## EXERCISE INPUT
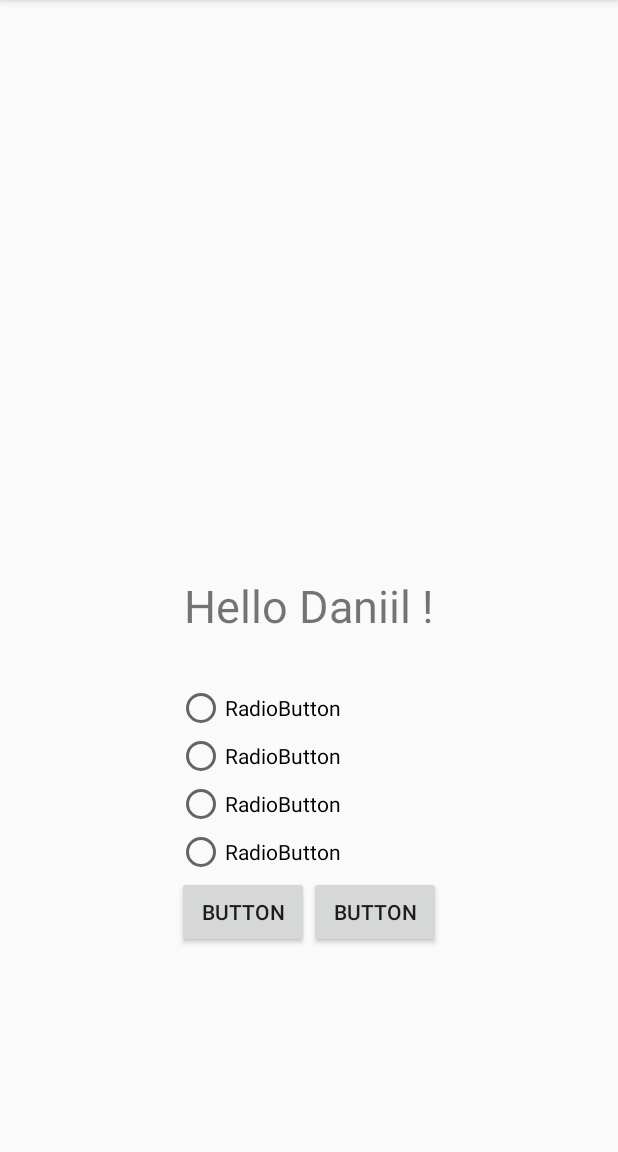
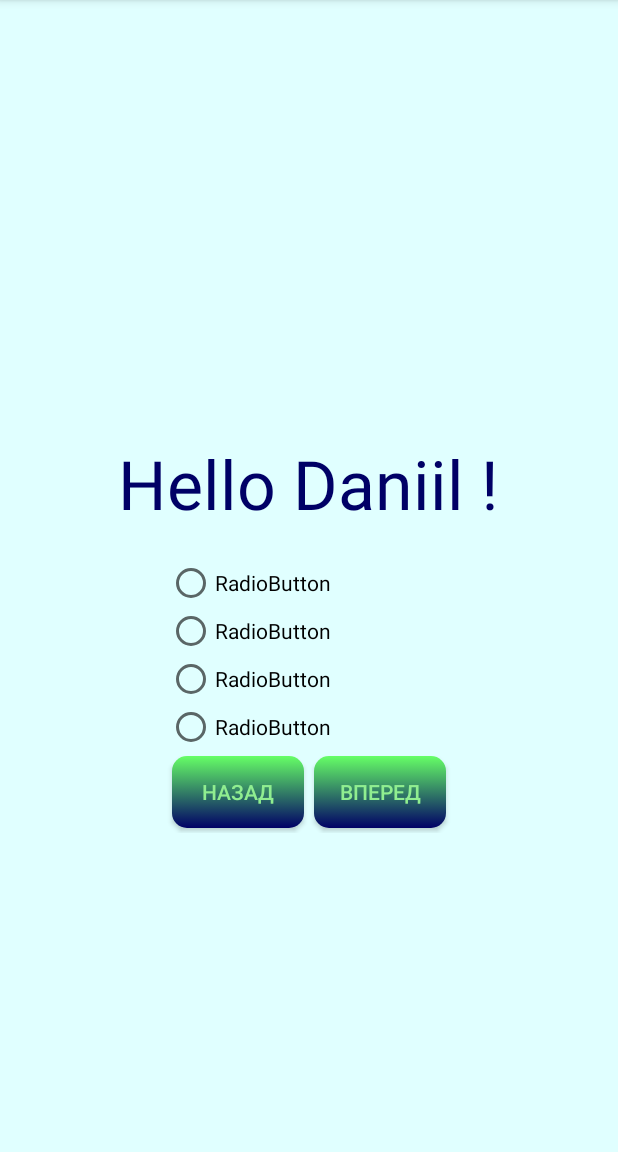
Before and after one commit to Daniil62/Job4jExam, an Android app: the screen it shows after launch (MainActivity), on a phone screen of 412 x 824 dp, the part 84-1236 px from its top. Run offline under Robolectric (Android 15) with nearby library versions, the phone set to English and light mode, and no system bars.

Commit message:
7. Ресурсы, стили, интернализация.[#260281]

```diff
--- /dev/null
+++ b/app/src/main/res/drawable/shape_button_norm.xml
@@ -0,0 +1,12 @@
+<?xml version="1.0" encoding="utf-8"?>
+<selector xmlns:android="http://schemas.android.com/apk/res/android">
+    <item>
+        <shape>
+            <gradient android:type="linear"
+                android:endColor="@color/colorMysticGreen"
+                android:startColor="@color/colorDeepBlue"
+                android:angle="90"/>
+            <corners android:radius="10dp"/>
+        </shape>
+    </item>
+</selector>
--- /dev/null
+++ b/app/src/main/res/drawable/shape_button_pressed.xml
@@ -0,0 +1,12 @@
+<?xml version="1.0" encoding="utf-8"?>
+<selector xmlns:android="http://schemas.android.com/apk/res/android">
+    <item android:state_pressed="true">
+        <shape>
+            <gradient android:type="linear"
+                android:endColor="@color/colorDeepBlue"
+                android:startColor="@color/colorMysticGreen"
+                android:angle="90"/>
+            <corners android:radius="10dp"/>
+        </shape>
+    </item>
+</selector>
--- /dev/null
+++ b/app/src/main/res/drawable/shape_button_state.xml
@@ -0,0 +1,5 @@
+<?xml version="1.0" encoding="utf-8"?>
+<selector xmlns:android="http://schemas.android.com/apk/res/android">
+    <item android:state_pressed="true" android:drawable="@drawable/shape_button_pressed"/>
+    <item android:drawable="@drawable/shape_button_norm"/>
+</selector>
--- a/app/src/main/res/layout/activity_main.xml
+++ b/app/src/main/res/layout/activity_main.xml
@@ -4,6 +4,7 @@
     xmlns:tools="http://schemas.android.com/tools"
     android:layout_width="match_parent"
     android:layout_height="match_parent"
+    android:background="@color/colorMainBg"
     tools:context=".MainActivity">
 
     <LinearLayout
@@ -12,6 +13,7 @@
         android:gravity="center"
         android:orientation="vertical"
         android:visibility="visible"
+
         app:layout_constraintBottom_toBottomOf="parent"
         app:layout_constraintEnd_toEndOf="parent"
         app:layout_constraintStart_toStartOf="parent"
@@ -19,14 +21,14 @@
 
         <TextView
             android:id="@+id/textView"
+            style="@style/custom_text"
             android:layout_width="wrap_content"
             android:layout_height="wrap_content"
-            android:layout_marginTop="247dp"
-            android:layout_marginBottom="32dp"
-            android:text="Hello Daniil !"
-            android:textSize="30sp"
+            android:layout_marginTop="80dp"
+            android:layout_marginBottom="20dp"
+            android:text="@string/hello_daniil"
             android:visibility="visible"
-            app:layout_constraintBottom_toTopOf="@+id/radioGroup"
+
             app:layout_constraintHorizontal_bias="0.54"
             app:layout_constraintLeft_toLeftOf="parent"
             app:layout_constraintRight_toRightOf="parent"
@@ -42,25 +44,25 @@
                 android:id="@+id/radioButton"
                 android:layout_width="wrap_content"
                 android:layout_height="wrap_content"
-                android:text="RadioButton" />
+                android:text="@string/radiobutton" />
 
             <RadioButton
                 android:id="@+id/radioButton2"
                 android:layout_width="wrap_content"
                 android:layout_height="wrap_content"
-                android:text="RadioButton" />
+                android:text="@string/radiobutton" />
 
             <RadioButton
                 android:id="@+id/radioButton3"
                 android:layout_width="wrap_content"
                 android:layout_height="wrap_content"
-                android:text="RadioButton" />
+                android:text="@string/radiobutton" />
 
             <RadioButton
                 android:id="@+id/radioButton4"
                 android:layout_width="wrap_content"
                 android:layout_height="wrap_content"
-                android:text="RadioButton" />
+                android:text="@string/radiobutton" />
 
             <LinearLayout
                 android:layout_width="wrap_content"
@@ -69,17 +71,21 @@
 
                 <Button
                     android:id="@+id/button10"
+                    style="@style/custom_button"
                     android:layout_width="wrap_content"
                     android:layout_height="wrap_content"
                     android:layout_weight="1"
-                    android:text="Button" />
+                    android:layout_margin="3dp"
+                    android:text="@string/кнопкаНазад" />
 
                 <Button
                     android:id="@+id/button9"
+                    style="@style/custom_button"
                     android:layout_width="wrap_content"
                     android:layout_height="wrap_content"
                     android:layout_weight="1"
-                    android:text="Button" />
+                    android:layout_margin="3dp"
+                    android:text="@string/кнопкаВперед" />
             </LinearLayout>
         </RadioGroup>
     </LinearLayout>
--- a/app/src/main/res/values/colors.xml
+++ b/app/src/main/res/values/colors.xml
@@ -3,4 +3,8 @@
     <color name="colorPrimary">#008577</color>
     <color name="colorPrimaryDark">#00574B</color>
     <color name="colorAccent">#D81B60</color>
+    <color name="colorMainBg">#E0FFFF</color>
+    <color name="colorDeepBlue">#006</color>
+    <color name="colorMysticGreen">#66FF66</color>
+    <color name="colorLightGreen">#90EE90</color>
 </resources>
--- a/app/src/main/res/values/strings.xml
+++ b/app/src/main/res/values/strings.xml
@@ -2,9 +2,30 @@
     <string name="app_name">Job4j Exam</string>
     <string name="domain_prompt">Выберите область</string>
     <string name="exp_date">Дата проведения испытания</string>
+    <string name="область">Область</string>
+    <string name="имяОбъекта">Имя объекта</string>
+    <string name="имяОб">имя объекта</string>
+    <string name="адрес">Адрес</string>
+    <string name="улицаДом">улица, дом</string>
+    <string name="фио">Ф.И.О.</string>
+    <string name="фиоЗаказчика">ф.и.о. заказчика</string>
+    <string name="температура">Температура</string>
+    <string name="емператураВоздуха">температура воздуха</string>
+    <string name="влажность">Влажность</string>
+    <string name="влажностьВозд">влажность воздуха</string>
+    <string name="давление">Давление</string>
+    <string name="атмДавление">атмосферное давление</string>
+    <string name="отчет">№ отчета</string>
+    <string name="номерОтчета">номер отчета</string>
+    <string name="назад">НАЗАД</string>
+    <string name="далее">ДАЛЕЕ</string>
     <string-array name="domain_arrays">
         <item>Московская</item>
         <item>СПб</item>
         <item>Рязанская</item>
     </string-array>
+    <string name="hello_daniil">Hello Daniil !</string>
+    <string name="radiobutton">RadioButton</string>
+    <string name="кнопкаВперед">ВПЕРЕД</string>
+    <string name="кнопкаНазад">НАЗАД</string>
 </resources>
--- a/app/src/main/res/values/styles.xml
+++ b/app/src/main/res/values/styles.xml
@@ -5,7 +5,15 @@
         <!-- Customize your theme here. -->
         <item name="colorPrimary">@color/colorPrimary</item>
         <item name="colorPrimaryDark">@color/colorPrimaryDark</item>
-        <item name="colorAccent">@color/colorAccent</item>
+        <item name="colorAccent">@color/colorDeepBlue</item>
     </style>
-
+    <style name="custom_text">
+        <item name="android:textSize">45sp</item>
+        <item name="android:textColor">@color/colorDeepBlue</item>
+    </style>
+    <style name="custom_button">
+        <item name="android:background">@drawable/shape_button_state</item>
+        <item name="android:bottomLeftRadius">25dp</item>
+        <item name="android:textColor">@color/colorLightGreen</item>
+    </style>
 </resources>
```
Also changed, not shown: 1 other file.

## WHAT YOU HAVE TO DO
Only the number should be given: how many lines in the data contain the string "values".

## RESULT FOR THIS EXERCISE
6